Below are the entries; return every line among them that holds the word "html".

BEGIN DATASET

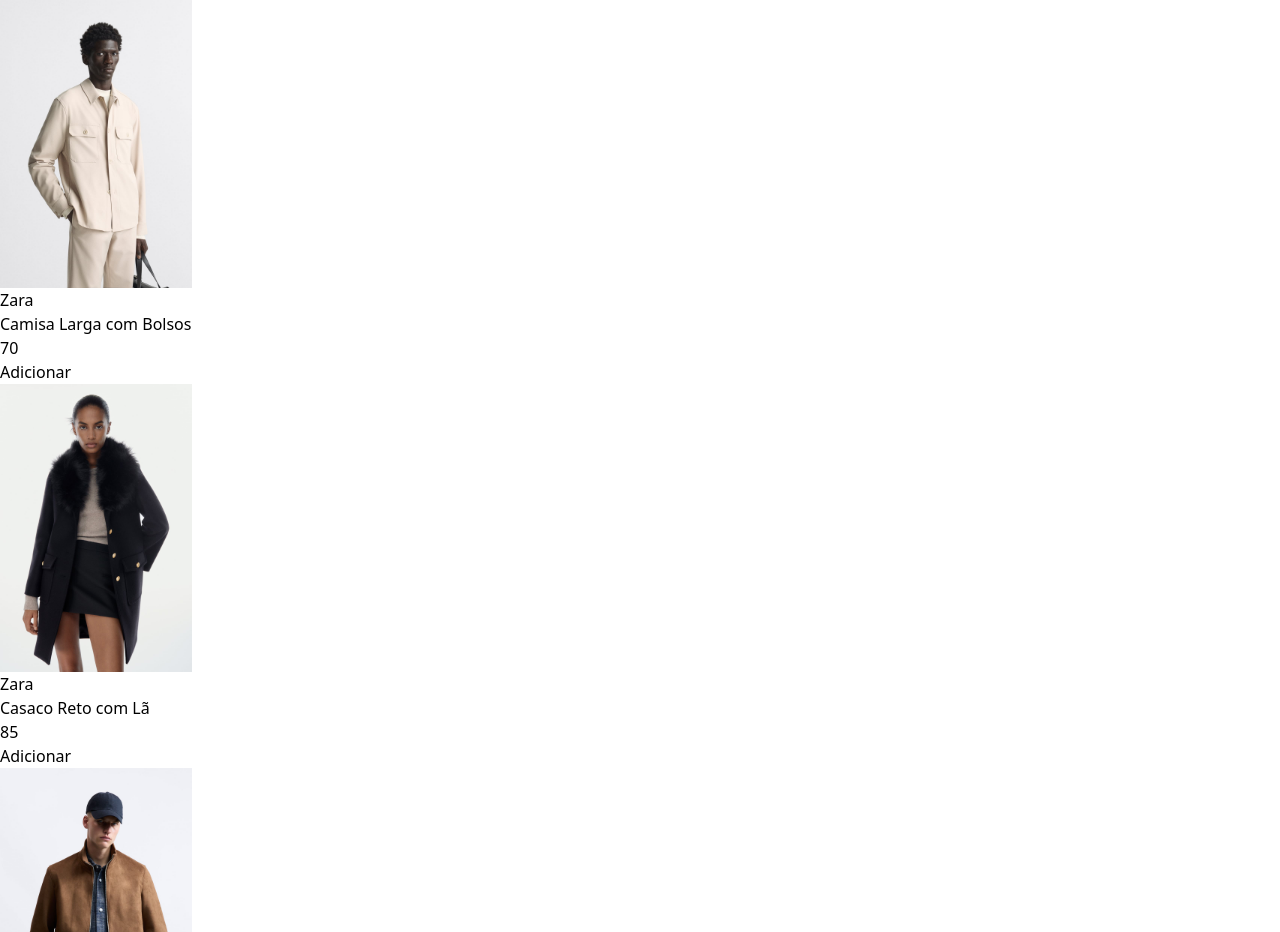
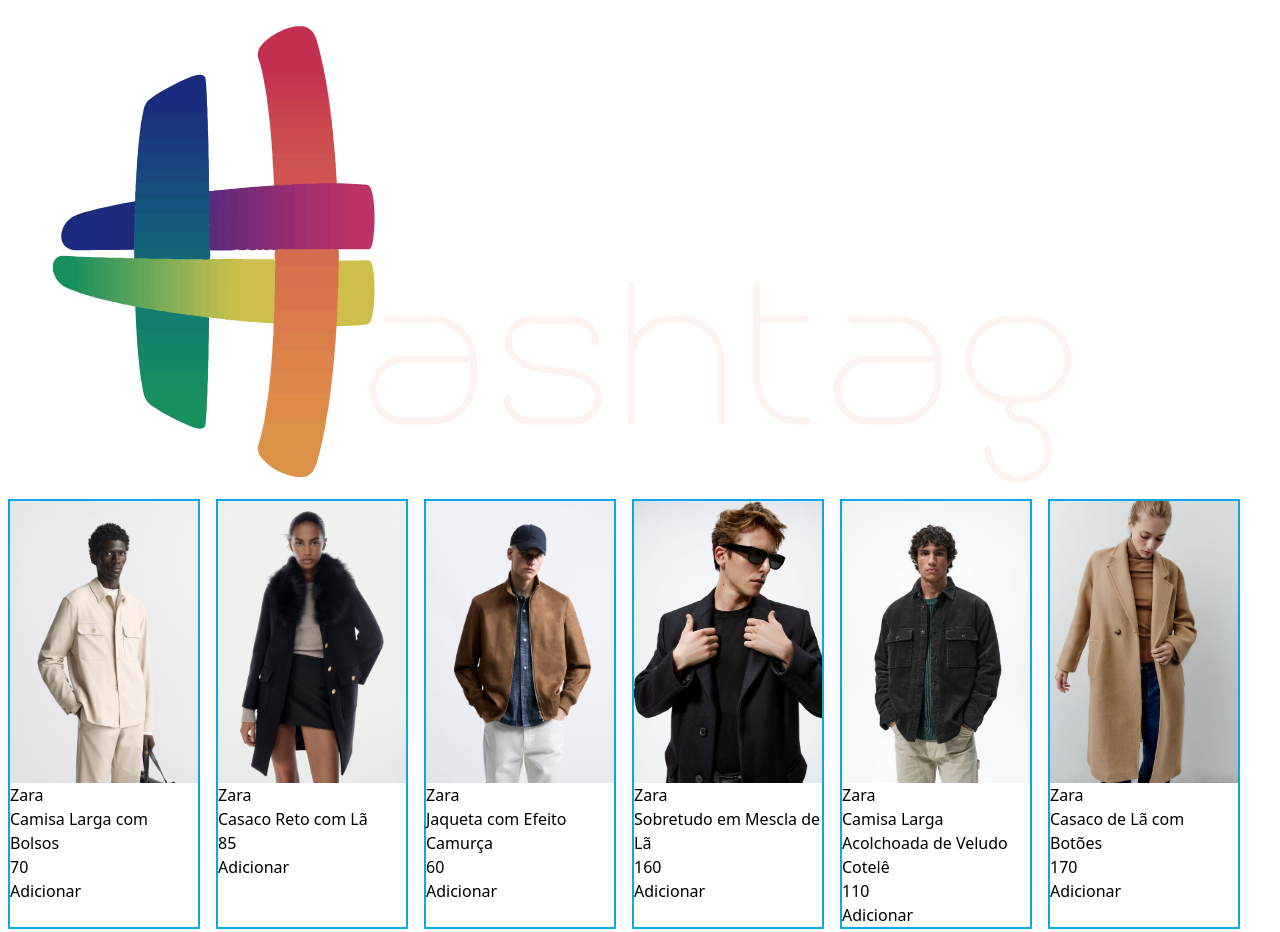
Before and after one commit to CBrandsDev/La-ele-Compras, a website built with Vite: page index.html in a window 1280 px wide. Shown: the top 932 px of the page. Built offline with nearby package versions, Linux system fonts and the light colour scheme.

Commit message:
some changes

```diff
--- a/index.html
+++ b/index.html
@@ -8,9 +8,11 @@
     <title>E-Commerce</title>
   </head>
   <body>
-    <header></header>
+    <header>
+      <img src="./assets/logo/hashtag.svg" alt="logo">
+    </header>
     <main>
-      <section id="container-produto"></section>
+      <section id="container-produto" class="flex flex-wrap"></section>
     </main>
     <script src="main.js"></script>
   </body>
--- a/main.js
+++ b/main.js
@@ -66,7 +66,7 @@
 ];
 
 for (const produtoCatalogo of catalogo) {
-  const cartaoProduto = `<div class="w-48" id="card-produto-${produtoCatalogo.id}">
+  const cartaoProduto = `<div class="border-solid border-2 border-sky-500 w-48 m-2" id="card-produto-${produtoCatalogo.id}">
     <img src="./assets/img/${produtoCatalogo.imagem}.jpg" alt="Produto 1">
     <p class="marca">${produtoCatalogo.marca}</p>
     <p>${produtoCatalogo.nome}</p>
```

END DATASET

> _TASK RESULT_
Before and after one commit to CBrandsDev/La-ele-Compras, a website built with Vite: page index.html in a window 1280 px wide. Shown: the top 932 px of the page. Built offline with nearby package versions, Linux system fonts and the light colour scheme.
--- a/index.html
+++ b/index.html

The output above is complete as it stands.